→ Your objective: On every line of the listing, check for "after"; copy the lines that have it.
** Opening Provided records block **
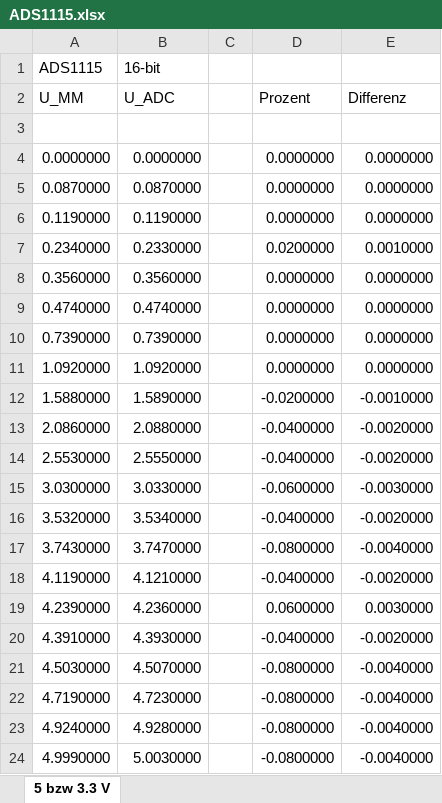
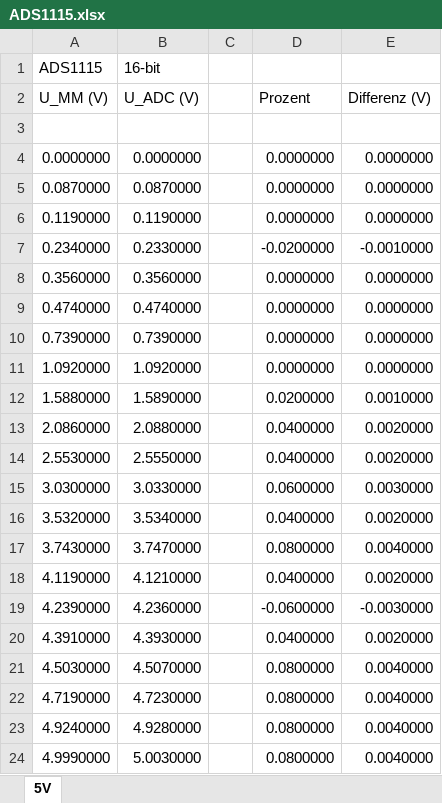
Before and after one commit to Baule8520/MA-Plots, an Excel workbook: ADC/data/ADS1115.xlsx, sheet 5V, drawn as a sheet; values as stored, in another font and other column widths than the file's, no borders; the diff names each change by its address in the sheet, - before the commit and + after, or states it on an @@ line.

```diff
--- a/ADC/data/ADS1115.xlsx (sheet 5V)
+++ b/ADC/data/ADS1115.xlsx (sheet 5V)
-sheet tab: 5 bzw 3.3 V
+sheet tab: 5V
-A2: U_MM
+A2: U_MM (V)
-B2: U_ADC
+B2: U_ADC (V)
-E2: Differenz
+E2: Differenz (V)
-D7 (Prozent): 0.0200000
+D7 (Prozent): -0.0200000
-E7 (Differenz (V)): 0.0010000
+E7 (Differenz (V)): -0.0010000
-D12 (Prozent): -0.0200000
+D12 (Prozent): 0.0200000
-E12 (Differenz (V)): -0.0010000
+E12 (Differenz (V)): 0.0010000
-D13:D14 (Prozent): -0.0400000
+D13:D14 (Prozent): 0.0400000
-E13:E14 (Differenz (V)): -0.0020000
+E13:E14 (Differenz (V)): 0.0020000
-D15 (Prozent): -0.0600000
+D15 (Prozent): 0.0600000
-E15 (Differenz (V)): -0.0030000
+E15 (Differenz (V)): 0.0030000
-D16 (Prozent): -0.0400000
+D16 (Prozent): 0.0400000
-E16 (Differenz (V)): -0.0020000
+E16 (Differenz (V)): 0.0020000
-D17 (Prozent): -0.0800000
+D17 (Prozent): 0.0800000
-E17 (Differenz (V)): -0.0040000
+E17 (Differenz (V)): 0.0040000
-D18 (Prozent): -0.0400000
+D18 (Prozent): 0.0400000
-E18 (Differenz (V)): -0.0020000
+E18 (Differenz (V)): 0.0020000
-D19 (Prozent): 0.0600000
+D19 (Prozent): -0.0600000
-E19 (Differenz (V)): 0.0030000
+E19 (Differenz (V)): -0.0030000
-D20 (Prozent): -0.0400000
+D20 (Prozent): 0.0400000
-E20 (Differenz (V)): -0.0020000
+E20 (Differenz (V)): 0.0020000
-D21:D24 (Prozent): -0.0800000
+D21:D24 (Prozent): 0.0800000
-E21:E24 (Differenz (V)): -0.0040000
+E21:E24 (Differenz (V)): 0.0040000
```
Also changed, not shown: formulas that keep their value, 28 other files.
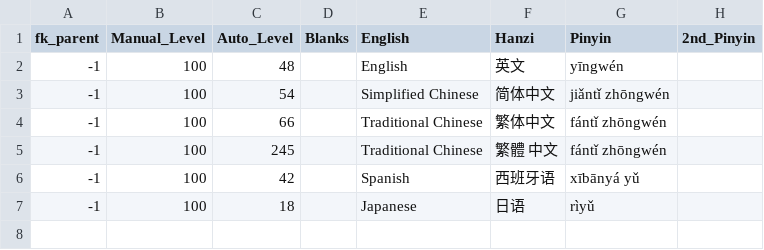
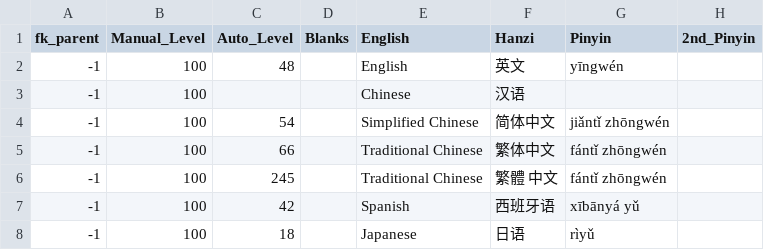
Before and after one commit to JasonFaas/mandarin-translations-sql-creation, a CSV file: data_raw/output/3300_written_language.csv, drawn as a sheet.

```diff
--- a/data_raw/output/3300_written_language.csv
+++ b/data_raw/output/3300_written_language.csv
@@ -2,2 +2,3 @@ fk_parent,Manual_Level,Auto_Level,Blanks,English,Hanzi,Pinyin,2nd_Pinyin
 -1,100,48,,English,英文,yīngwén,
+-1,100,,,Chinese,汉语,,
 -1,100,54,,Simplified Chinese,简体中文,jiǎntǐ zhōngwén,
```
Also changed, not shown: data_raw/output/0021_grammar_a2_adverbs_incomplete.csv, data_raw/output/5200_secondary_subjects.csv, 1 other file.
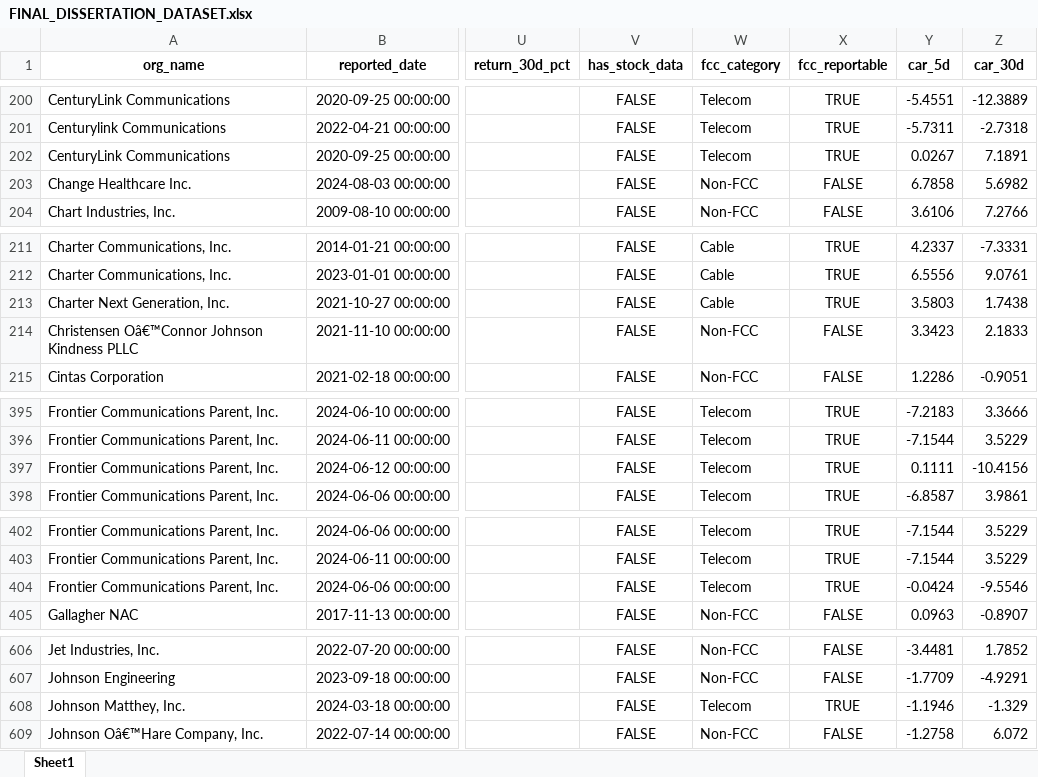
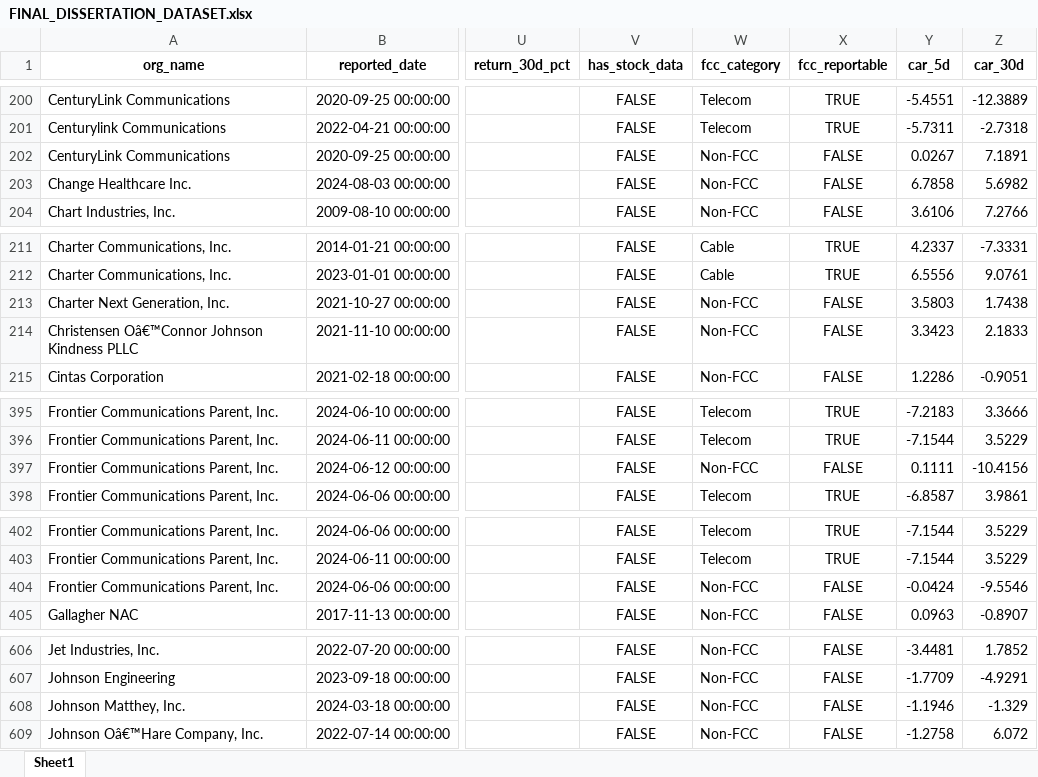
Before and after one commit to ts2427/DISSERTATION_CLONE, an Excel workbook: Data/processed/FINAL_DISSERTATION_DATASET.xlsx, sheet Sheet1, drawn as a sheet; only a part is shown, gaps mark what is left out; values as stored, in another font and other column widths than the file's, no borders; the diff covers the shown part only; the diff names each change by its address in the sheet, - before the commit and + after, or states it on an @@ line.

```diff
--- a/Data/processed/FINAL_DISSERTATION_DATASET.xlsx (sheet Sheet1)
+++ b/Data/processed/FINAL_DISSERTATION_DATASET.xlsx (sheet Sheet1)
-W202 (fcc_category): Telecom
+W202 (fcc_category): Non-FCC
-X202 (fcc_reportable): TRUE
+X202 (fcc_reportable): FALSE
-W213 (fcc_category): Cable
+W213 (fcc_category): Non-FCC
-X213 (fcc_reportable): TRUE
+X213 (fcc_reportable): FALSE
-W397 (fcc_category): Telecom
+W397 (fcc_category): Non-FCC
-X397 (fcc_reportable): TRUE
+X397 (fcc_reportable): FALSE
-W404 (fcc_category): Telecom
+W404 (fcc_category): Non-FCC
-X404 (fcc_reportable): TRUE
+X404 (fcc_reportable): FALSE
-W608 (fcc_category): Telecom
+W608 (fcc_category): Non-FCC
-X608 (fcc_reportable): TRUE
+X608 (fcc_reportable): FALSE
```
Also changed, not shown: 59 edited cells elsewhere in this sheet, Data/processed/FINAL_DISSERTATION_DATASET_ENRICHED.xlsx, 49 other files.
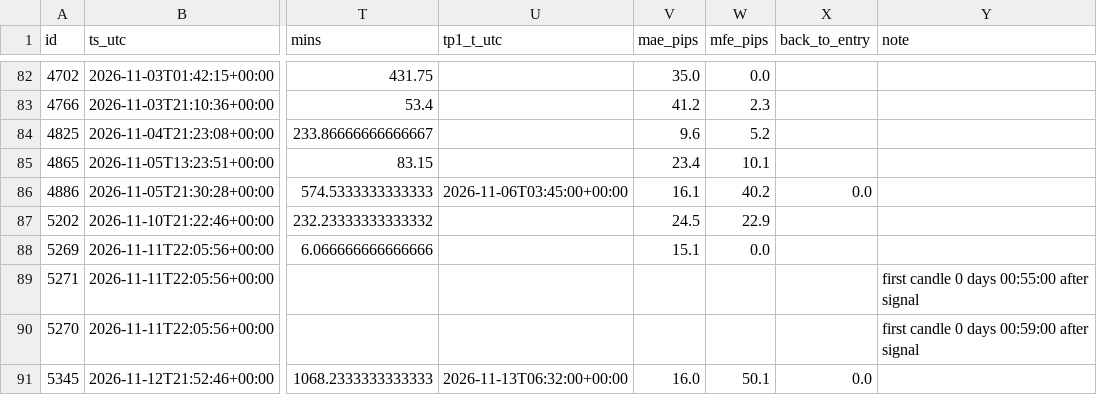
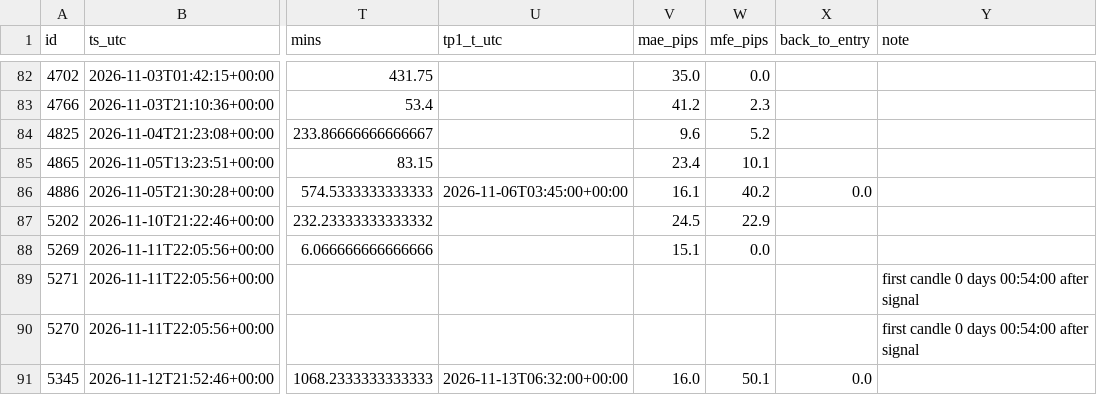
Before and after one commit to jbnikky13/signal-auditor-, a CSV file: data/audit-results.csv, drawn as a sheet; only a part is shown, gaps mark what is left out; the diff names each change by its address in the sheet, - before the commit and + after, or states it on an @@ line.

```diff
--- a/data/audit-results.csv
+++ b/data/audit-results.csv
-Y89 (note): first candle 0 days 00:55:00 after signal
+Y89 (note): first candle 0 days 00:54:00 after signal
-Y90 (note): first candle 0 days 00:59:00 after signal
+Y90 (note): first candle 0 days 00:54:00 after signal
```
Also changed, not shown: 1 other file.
** Closing Provided records block **
→ Answer section:
Before and after one commit to Baule8520/MA-Plots, an Excel workbook: ADC/data/ADS1115.xlsx, sheet 5V, drawn as a sheet; values as stored, in another font and other column widths than the file's, no borders; the diff names each change by its address in the sheet, - before the commit and + after, or states it on an @@ line.
Before and after one commit to JasonFaas/mandarin-translations-sql-creation, a CSV file: data_raw/output/3300_written_language.csv, drawn as a sheet.
Before and after one commit to ts2427/DISSERTATION_CLONE, an Excel workbook: Data/processed/FINAL_DISSERTATION_DATASET.xlsx, sheet Sheet1, drawn as a sheet; only a part is shown, gaps mark what is left out; values as stored, in another font and other column widths than the file's, no borders; the diff covers the shown part only; the diff names each change by its address in the sheet, - before the commit and + after, or states it on an @@ line.
Before and after one commit to jbnikky13/signal-auditor-, a CSV file: data/audit-results.csv, drawn as a sheet; only a part is shown, gaps mark what is left out; the diff names each change by its address in the sheet, - before the commit and + after, or states it on an @@ line.
-Y89 (note): first candle 0 days 00:55:00 after signal
+Y89 (note): first candle 0 days 00:54:00 after signal
-Y90 (note): first candle 0 days 00:59:00 after signal
+Y90 (note): first candle 0 days 00:54:00 after signal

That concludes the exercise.